The physics capabilities of an ignition-and-moderate-burn tokamak to explore the physics of burning plasmas and burn control on ash accumulation time scales are described. The machine provides physics capabilities comparable to those of the International Thermonuclear Experimental Reactor (ITER) for pulse lengths up to 120 s, but lacks the nuclear component testing, superconducting magnet technology, and long-pulse aspects of ITER's mission. Strong plasma shaping is adopted to reduce the cost relative of ITER. Using ITER guidelines to evaluate the physics performance, this machine has the same ignition margin as ITER's, and operates within the limits on beta, density (i.e., the Greenwald density limit), and safety-factor specified in the ITER physics guidelines. Acceptable peak heat fluxes to divertor target surfaces are maintained with an attached, high-recycling divertor operating scenario typical of present-day machines. A range of ignited and driven operating modes is available, including advanced modes prototypical of steady-state tokamak operation.
|Original language||English (US)|
|Number of pages||5|
|State||Published - 1996|
|Event||Proceedings of the 1996 12th Topical Meeting on the Technology of Fusion Energy. Part 2 (of 2) - Reno, NV, USA|
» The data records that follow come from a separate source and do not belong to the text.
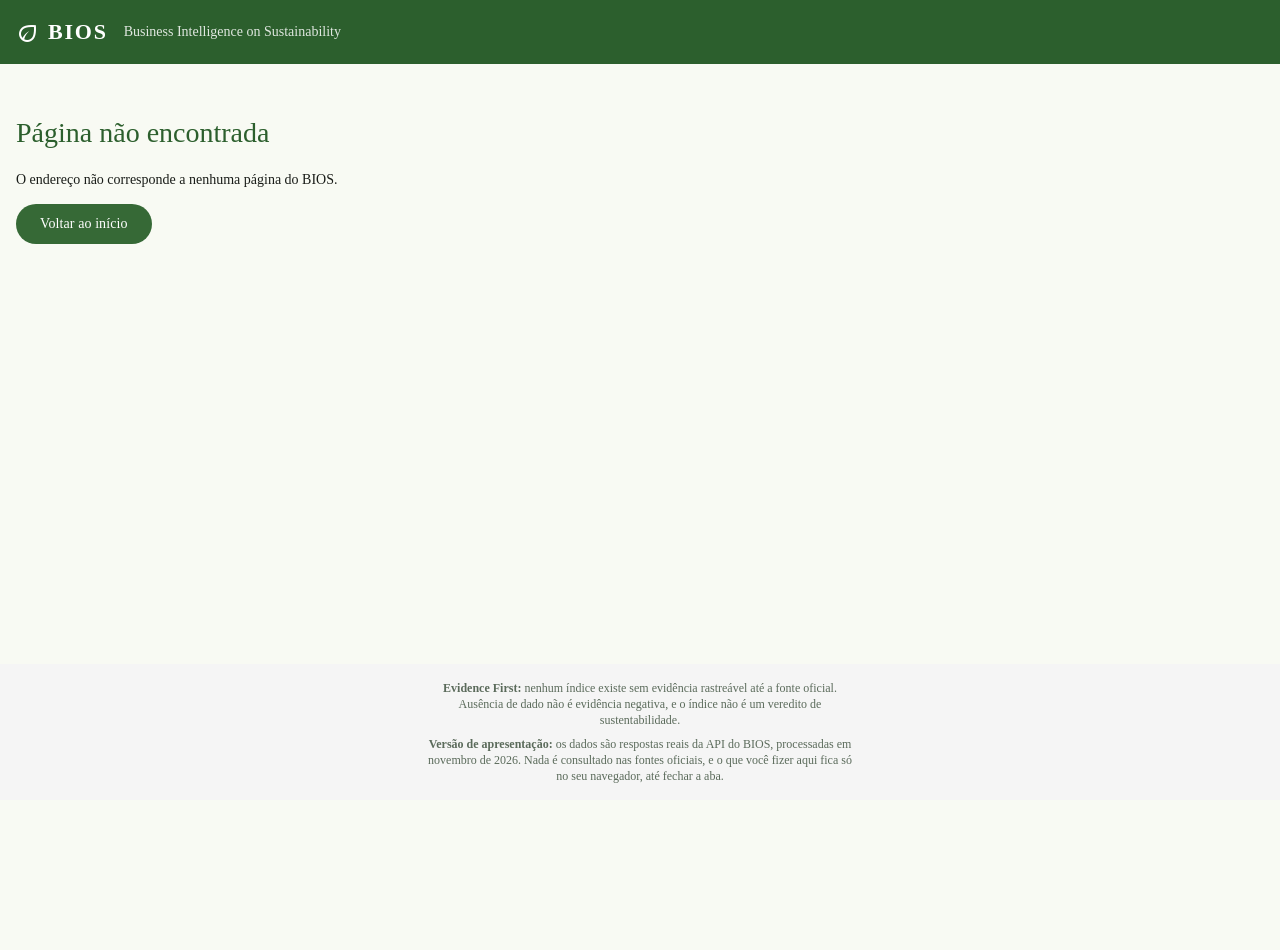
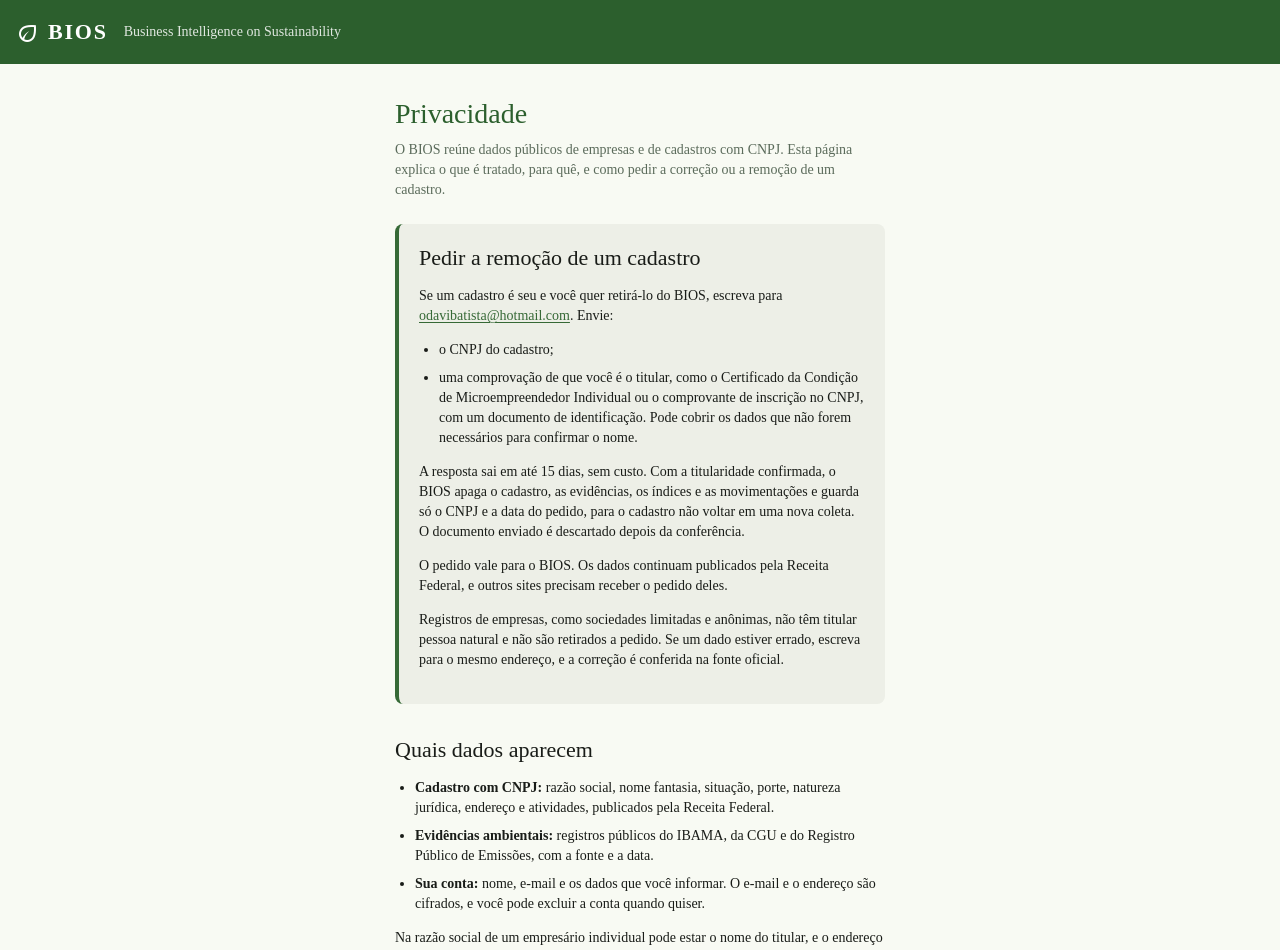
Before and after one commit to odavibatista/bios-webapp, an Angular app: page /privacidade in a window 1280 px wide. Shown: the top 950 px of the page. Before the commit the page ends 800 px from the top, so only its background shows below. Built offline with nearby package versions, Linux system fonts and the light colour scheme.

Commit message:
feat(app): pagina de privacidade com o pedido de remocao

```diff
--- a/src/app/app.routes.ts
+++ b/src/app/app.routes.ts
@@ -32,6 +32,12 @@ export const routes: Routes = [
         data: { public: true },
         canActivate: [enterDemo],
         children: [],
+      },
+      {
+        path: 'privacidade',
+        title: 'Privacidade — BIOS',
+        data: { public: true },
+        loadComponent: () => import('./features/privacy/privacy-page').then((m) => m.PrivacyPage),
       },
       {
         // `LOGIN_PATH`: para onde o guard e a renovação da sessão mandam quem não tem sessão.
--- /dev/null
+++ b/src/app/features/privacy/privacy-contact.ts
@@ -0,0 +1,2 @@
+/** Quem recebe os pedidos sobre dados pessoais. Fica fora da página, para o rodapé usar também. */
+export const PRIVACY_CONTACT = 'odavibatista@hotmail.com';
--- /dev/null
+++ b/src/app/features/privacy/privacy-page.html
@@ -0,0 +1,109 @@
+<h1>Privacidade</h1>
+<p class="lead">
+  O BIOS reúne dados públicos de empresas e de cadastros com CNPJ. Esta página explica o que é
+  tratado, para quê, e como pedir a correção ou a remoção de um cadastro.
+</p>
+
+<section aria-labelledby="titulo-remocao" class="highlight">
+  <h2 id="titulo-remocao">Pedir a remoção de um cadastro</h2>
+  <p>
+    Se um cadastro é seu e você quer retirá-lo do BIOS, escreva para
+    <a [href]="contactLink">{{ contact }}</a
+    >. Envie:
+  </p>
+  <ul>
+    <li>o CNPJ do cadastro;</li>
+    <li>
+      uma comprovação de que você é o titular, como o Certificado da Condição de Microempreendedor
+      Individual ou o comprovante de inscrição no CNPJ, com um documento de identificação. Pode
+      cobrir os dados que não forem necessários para confirmar o nome.
+    </li>
+  </ul>
+  <p>
+    A resposta sai em até 15 dias, sem custo. Com a titularidade confirmada, o BIOS apaga o
+    cadastro, as evidências, os índices e as movimentações e guarda só o CNPJ e a data do pedido,
+    para o cadastro não voltar em uma nova coleta. O documento enviado é descartado depois da
+    conferência.
+  </p>
+  <p>
+    O pedido vale para o BIOS. Os dados continuam publicados pela Receita Federal, e outros sites
+    precisam receber o pedido deles.
+  </p>
+  <p>
+    Registros de empresas, como sociedades limitadas e anônimas, não têm titular pessoa natural e
+    não são retirados a pedido. Se um dado estiver errado, escreva para o mesmo endereço, e a
+    correção é conferida na fonte oficial.
+  </p>
+</section>
+
+<section aria-labelledby="titulo-dados">
+  <h2 id="titulo-dados">Quais dados aparecem</h2>
+  <ul>
+    <li>
+      <strong>Cadastro com CNPJ:</strong> razão social, nome fantasia, situação, porte, natureza
+      jurídica, endereço e atividades, publicados pela Receita Federal.
+    </li>
+    <li>
+      <strong>Evidências ambientais:</strong> registros públicos do IBAMA, da CGU e do Registro
+      Público de Emissões, com a fonte e a data.
+    </li>
+    <li>
+      <strong>Sua conta:</strong> nome, e-mail e os dados que você informar. O e-mail e o endereço
+      são cifrados, e você pode excluir a conta quando quiser.
+    </li>
+  </ul>
+  <p>
+    Na razão social de um empresário individual pode estar o nome do titular, e o endereço dele pode
+    ser o de casa. Esses dados são públicos, mas continuam sendo dados pessoais. O CPF que a Receita
+    publica junto do nome é mascarado, e digitar um CPF não encontra ninguém. O BIOS não guarda
+    sócios, administradores, e-mails nem telefones das empresas.
+  </p>
+</section>
+
+<section aria-labelledby="titulo-finalidade">
+  <h2 id="titulo-finalidade">Para que os dados servem</h2>
+  <p>
+    Para consultar evidências ambientais públicas e calcular índices de aderência aos ODS 13 e 15,
+    inclusive em verificações de clientes, fornecedores e colaboradores (KYC e KYE). No KYE, o BIOS
+    só alcança quem tem cadastro próprio com CNPJ.
+  </p>
+  <p>
+    O tratamento se apoia no legítimo interesse (LGPD, art. 7º, IX) e considera a finalidade, a
+    boa-fé e o interesse público que justificaram a publicação desses dados (art. 7º, § 3º). A
+    avaliação está na
+    <a
+      href="https://github.com/odavibatista/bios-docs/blob/main/16-Avalia%C3%A7%C3%A3o-LGPD.md"
+      rel="noopener noreferrer"
+      >documentação do projeto</a
+    >.
+  </p>
+</section>
+
+<section aria-labelledby="titulo-uso">
+  <h2 id="titulo-uso">Regras para quem usa o BIOS</h2>
+  <ul>
+    <li>O índice não é um veredito sobre uma empresa nem sobre uma pessoa.</li>
+    <li>Não use o índice como decisão automática sobre uma pessoa.</li>
+    <li>Não encontrar alguém no BIOS não significa nada sobre essa pessoa.</li>
+    <li>
+      Em KYC e KYE, quem consulta responde pelo próprio processo: precisa ter base legal, informar a
+      pessoa avaliada e consultar só o que for necessário para a função.
+    </li>
+    <li>Não use os dados para discriminar ninguém nem para contato não solicitado.</li>
+  </ul>
+</section>
+
+<section aria-labelledby="titulo-direitos">
+  <h2 id="titulo-direitos">Seus direitos</h2>
+  <p>
+    Você pode pedir a confirmação do tratamento, o acesso, a correção, a eliminação e informações
+    sobre o uso dos seus dados, além de se opor ao tratamento nos casos previstos em lei (LGPD, art.
+    18). Escreva para <a [href]="contactLink">{{ contact }}</a
+    >. Se o pedido não for atendido, você pode reclamar à Autoridade Nacional de Proteção de Dados
+    (ANPD).
+  </p>
+  <p>
+    O BIOS é um trabalho acadêmico, mantido por Davi Batista. Voltar à
+    <a routerLink="/">página inicial</a>.
+  </p>
+</section>
--- /dev/null
+++ b/src/app/features/privacy/privacy-page.scss
@@ -0,0 +1,45 @@
+:host {
+  display: block;
+  max-width: 70ch;
+  margin: 0 auto;
+}
+
+h1 {
+  margin: 0 0 0.5rem;
+  font: var(--mat-sys-headline-medium);
+  color: var(--bios-brand-green);
+}
+
+h2 {
+  margin: 0 0 0.75rem;
+  font: var(--mat-sys-title-large);
+}
+
+.lead {
+  margin: 0 0 1.5rem;
+  color: var(--bios-brand-moss);
+}
+
+section {
+  margin-bottom: 2rem;
+}
+
+.highlight {
+  padding: 1.25rem;
+  border-left: 4px solid var(--mat-sys-primary);
+  border-radius: var(--mat-sys-corner-small);
+  background: var(--mat-sys-surface-container);
+}
+
+p,
+li {
+  overflow-wrap: anywhere;
+}
+
+ul {
+  padding-left: 1.25rem;
+}
+
+li + li {
+  margin-top: 0.5rem;
+}
--- /dev/null
+++ b/src/app/features/privacy/privacy-page.ts
@@ -0,0 +1,18 @@
+import { ChangeDetectionStrategy, Component } from '@angular/core';
+import { RouterLink } from '@angular/router';
+import { PRIVACY_CONTACT } from './privacy-contact';
+
+/** Como o BIOS trata dados pessoais e como o titular pede a remoção (NFSE02). */
+@Component({
+  selector: 'bios-privacy-page',
+  imports: [RouterLink],
+  templateUrl: './privacy-page.html',
+  styleUrl: './privacy-page.scss',
+  changeDetection: ChangeDetectionStrategy.OnPush,
+})
+export class PrivacyPage {
+  protected readonly contact = PRIVACY_CONTACT;
+  protected readonly contactLink = `mailto:${PRIVACY_CONTACT}?subject=${encodeURIComponent(
+    'Pedido sobre dados no BIOS',
+  )}`;
+}
```
Also changed, not shown: 1 other file (tests, documents, lock files or other folders).
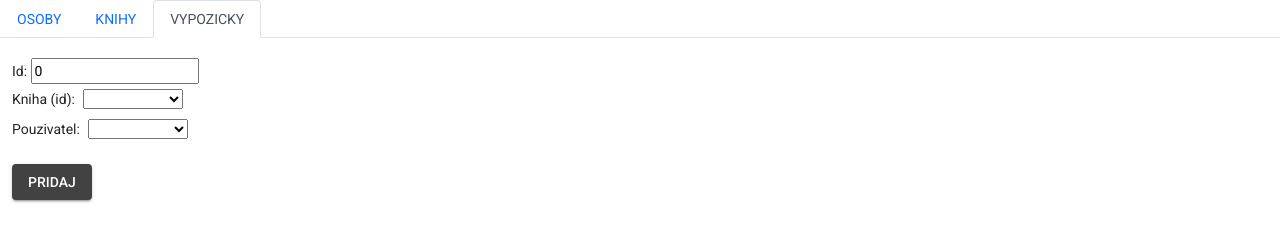
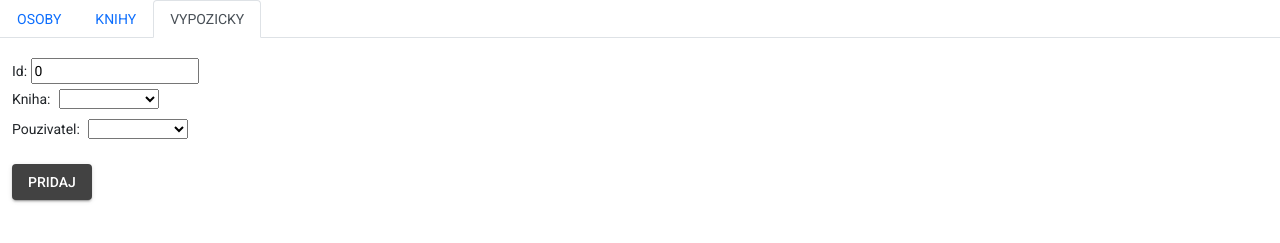
Before and after one commit to Github-Magovia/kniznicaUI, an Angular app: page / in a window 1280 px wide. Both pictures are taken after a click on the tab "VYPOZICKY". Shown: the top 243 px of the page. Built offline with nearby package versions, Linux system fonts and the light colour scheme.

Commit message:
Fix label

```diff
--- a/src/app/app.component.html
+++ b/src/app/app.component.html
@@ -50,7 +50,7 @@
         <div class="container-fluid">
           Id: <input type="number" [(ngModel)]="vypozicka.id" >
           <br>
-          Kniha (id):
+          Kniha:
           <select [(ngModel)]="vypozicka.kniha">
             <option *ngFor="let k of knihy" [ngValue]="k.nazov">{{k.nazov}}</option>
           </select>
```
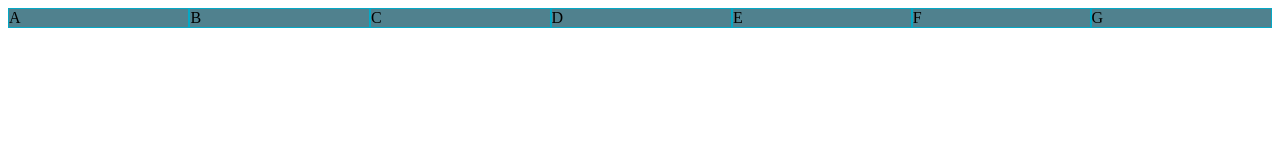
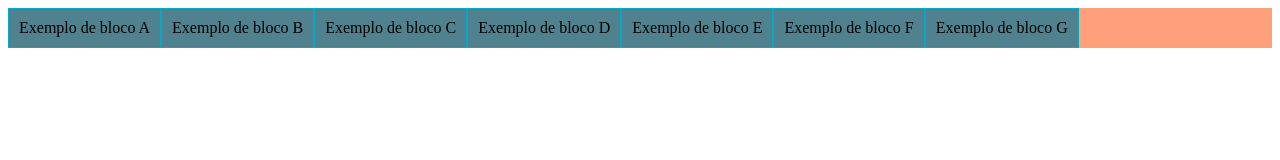
Before and after one commit to joseerivaldo/HTML-CSS, a plain HTML site: page exercicios/ex027/flex002/index.html in a window 1280 px wide. Drawn offline with Linux system fonts and the light colour scheme.

Commit message:
Update index.html

```diff
--- a/exercicios/ex027/flex002/index.html
+++ b/exercicios/ex027/flex002/index.html
@@ -9,24 +9,27 @@
             background-color: lightsalmon;
 
             display: flex;
+            flex-wrap: wrap;
         }
         div.item{
             background-color: rgba(2, 116, 151, 0.692);
             border: 1px solid rgb(5, 168, 197);
+            text-align: center;
+            padding: 10px;
 
-            flex: auto;
+
         }
     </style>
 </head>
 <body>
     <div class="conteiner">
-        <div class="item">A</div>
-        <div class="item">B</div>
-        <div class="item">C</div>
-        <div class="item">D</div>
-        <div class="item">E</div>
-        <div class="item">F</div>
-        <div class="item">G</div>
+        <div class="item">Exemplo de bloco A</div>
+        <div class="item">Exemplo de bloco B</div>
+        <div class="item">Exemplo de bloco C</div>
+        <div class="item">Exemplo de bloco D</div>
+        <div class="item">Exemplo de bloco E</div>
+        <div class="item">Exemplo de bloco F</div>
+        <div class="item">Exemplo de bloco G</div>
     </div>
 </body>
 </html>
```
Duration: Jun 16 1996 → Jun 20 1996
All Science Journal Classification (ASJC) codes